This is something all dog owners dread. A flea infestation, if not detected early enough, can quickly lead to up to 1,000 blood-sucking fleas terrorizing our pooch. In fact, fleas only need three weeks to multiply into a horde. Unfortunately, summer is also flea season. A more accurate statement would be that warm weather is flea season. We should already be familiar with the early symptoms of a flea infection, and should promptly treat our dog before it gets worse:
- Allergic dermatitis, or a skin rash due to allergy
- Excessive scratching, biting, and licking of the skin
- Hair loss
- Black dots on the skin, or flea dirt
- Tapeworms can be acquired from fleas
- Many other flea-borne infections and diseases can occur. For more about the diseases fleas can carry that can transfer to our pups as well as ourselves and our families, check-out these articles about fleas:

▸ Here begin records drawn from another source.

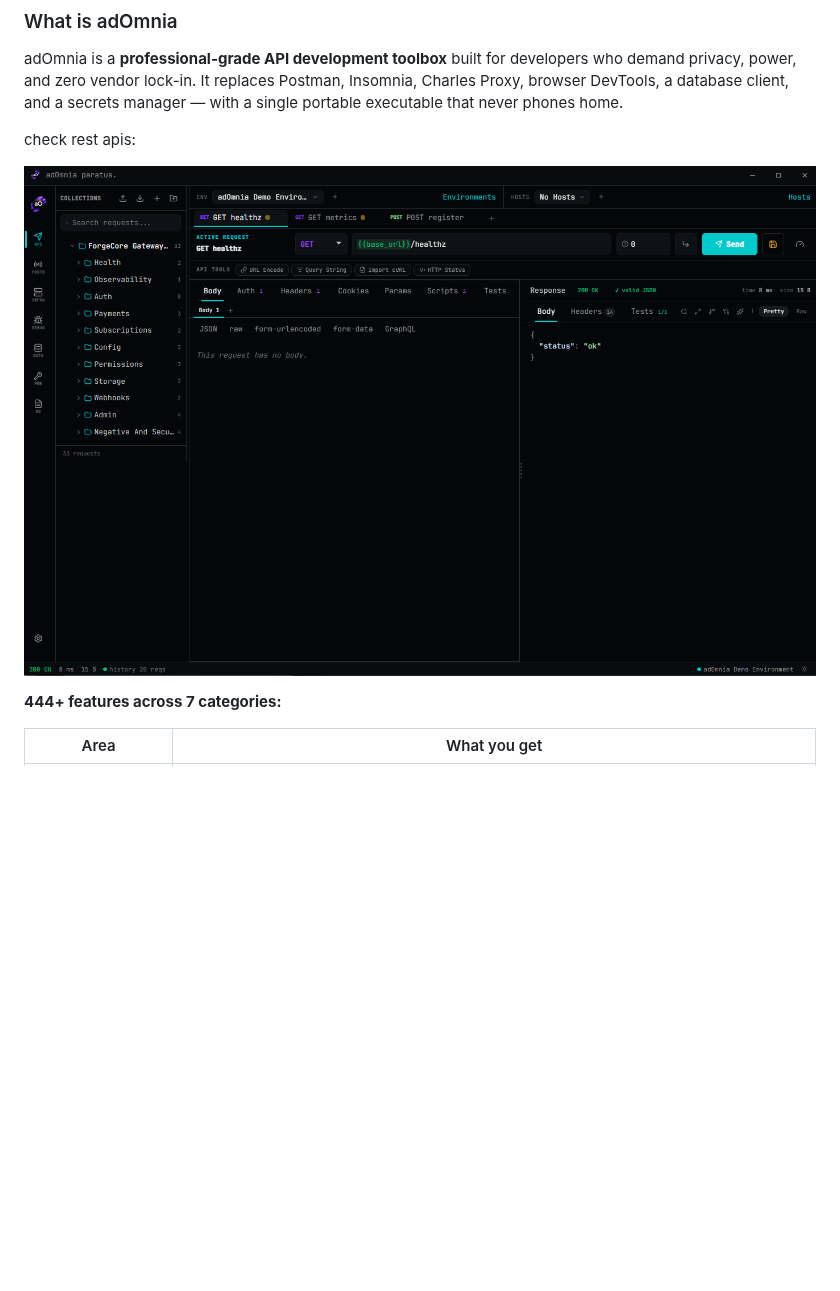
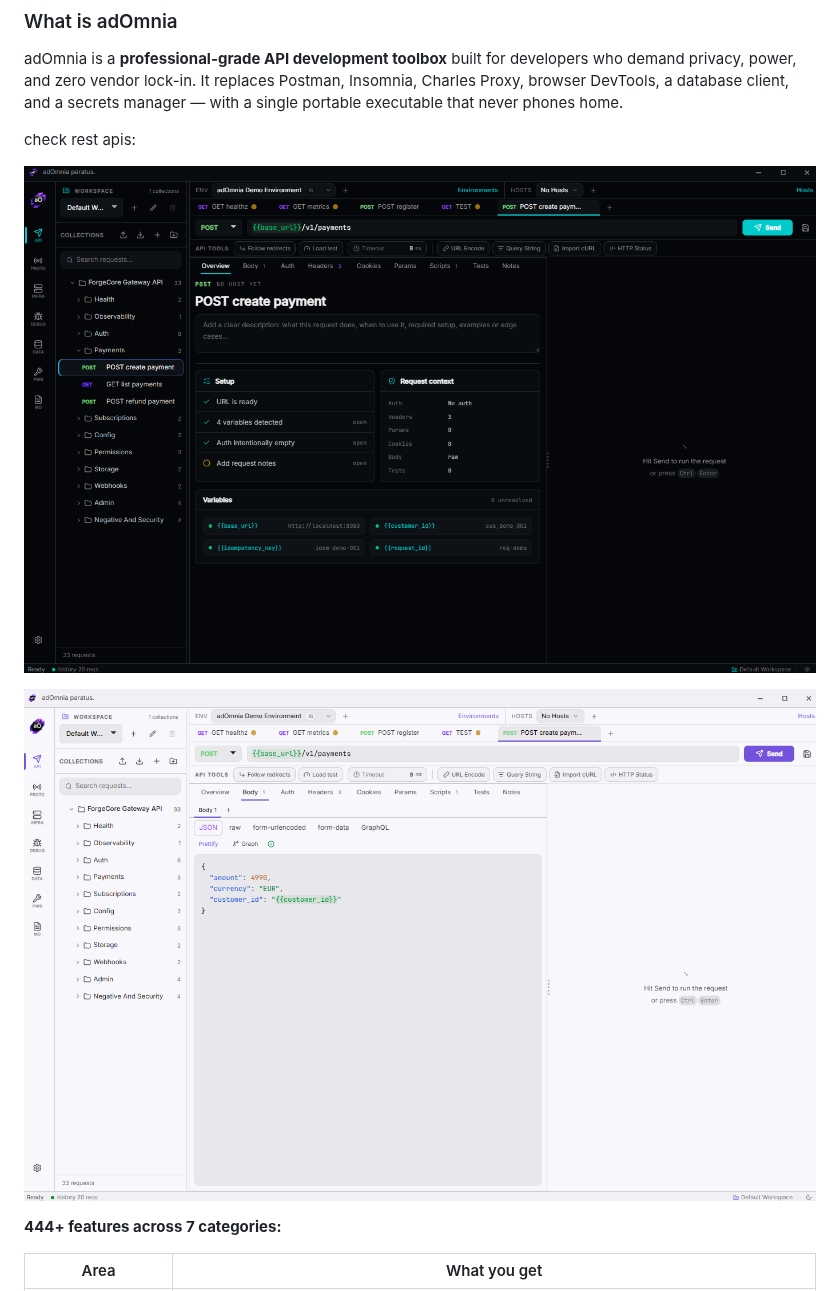
Before and after one commit to Andrea-Cavallo/adOmnia, a Markdown page: README.md, the part around the change. GitHub-like rendering; pictures changed too: assets/images/REST.png, assets/images/REST1.png (added); blank space fills up the shorter version.

Commit message:
added immage for rest

```diff
--- a/README.md
+++ b/README.md
@@ -53,6 +53,9 @@ adOmnia is a **professional-grade API development toolbox** built for developers
 check rest apis:
 
 ![adOmnia rest](assets/images/REST.png)
+
+![adOmnia rest](assets/images/REST1.png)
+
 
 **444+ features across 7 categories:**
 
```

This is a serious bacterial infection caused by spirochete bacteria. It is usually contracted through direct skin contact with another infected animal. However, it can also be acquired by drinking water from a lake, ditch, or puddle that has been contaminated with urine that contains spirochetes. Leptospirosis can become fatal if not treated immediately. There is a Leptospirosis vaccine available for dogs. We can check with our vet regarding the presence of Lepto in our region and whether a vaccine is warranted. If Fido shows any of the following symptoms, we should bring him to the vet posthaste.
- High fever
- Joint and body pain
- Weakness and general malaise
- Eye and nose discharge
Spending more time outdoors means a higher risk of exposure to intestinal parasites. Our pooch usually acquires parasitic worms through contact with another infected dog, from soil or water contaminated with worm eggs, or from fleas. The most common intestinal parasites in dogs include hookworms, ringworms, roundworms, and tapeworms. A parasitic infestation requires immediate medical attention because it can have serious health consequences and can even become fatal, especially in puppies and senior dogs.
- Diarrhea, which may be bloody and may have worms
- Loss of appetite
- Quick and significant weight loss
- Dry and coarse coat
- Dragging and rubbing bottom on the floor
- A generally sickly appearance
Although not a disease, this is an all too common occurrence during summertime. It can be easy to forget that our dogs do not have the same efficient ability to cool down like we do. Dehydration is not only caused by inadequate water intake, but also excessive water loss due to vomiting, diarrhea, and high fever. Dehydration should be taken seriously, as it can quickly lead to overheating, heatstroke, or a fatal systems shutdown. Symptoms of dehydration include:
- Excessive panting
- Dry mouth
- Weakness and general malaise
- Sunken eyes
- Loss of appetite
- Excessive urination
- Sudden weight loss
Immediate treatment involves giving Fido water and keeping him cool. Then be sure to take Fido to the vet as soon as possible. If the body has been taxed too much by the heat, a shutdown can occur hours or even an entire day after extensive exposure and dehydration.
Summer spells fun for us and our best buds because we get to spend more hours outdoors. That said, we should also be aware of the common summer health risks to our dogs and take the necessary precautions to keep them safe and healthy.
- “7 Signs Your Pet Has Seasonal Allergies,” PetMD
- “Ears - Infections and Treatments,” VetWest Animal Hospitals
- “The Problems With Fleas In Summer,” K9 Magazine
- “Dogs and Water and Water-borne Diseases – A Summertime Tradition,” Morris Animal Foundation
- “Dog Parasites,” AKC
- “Summertime Dehydration and Your Dog,” Pet Health Network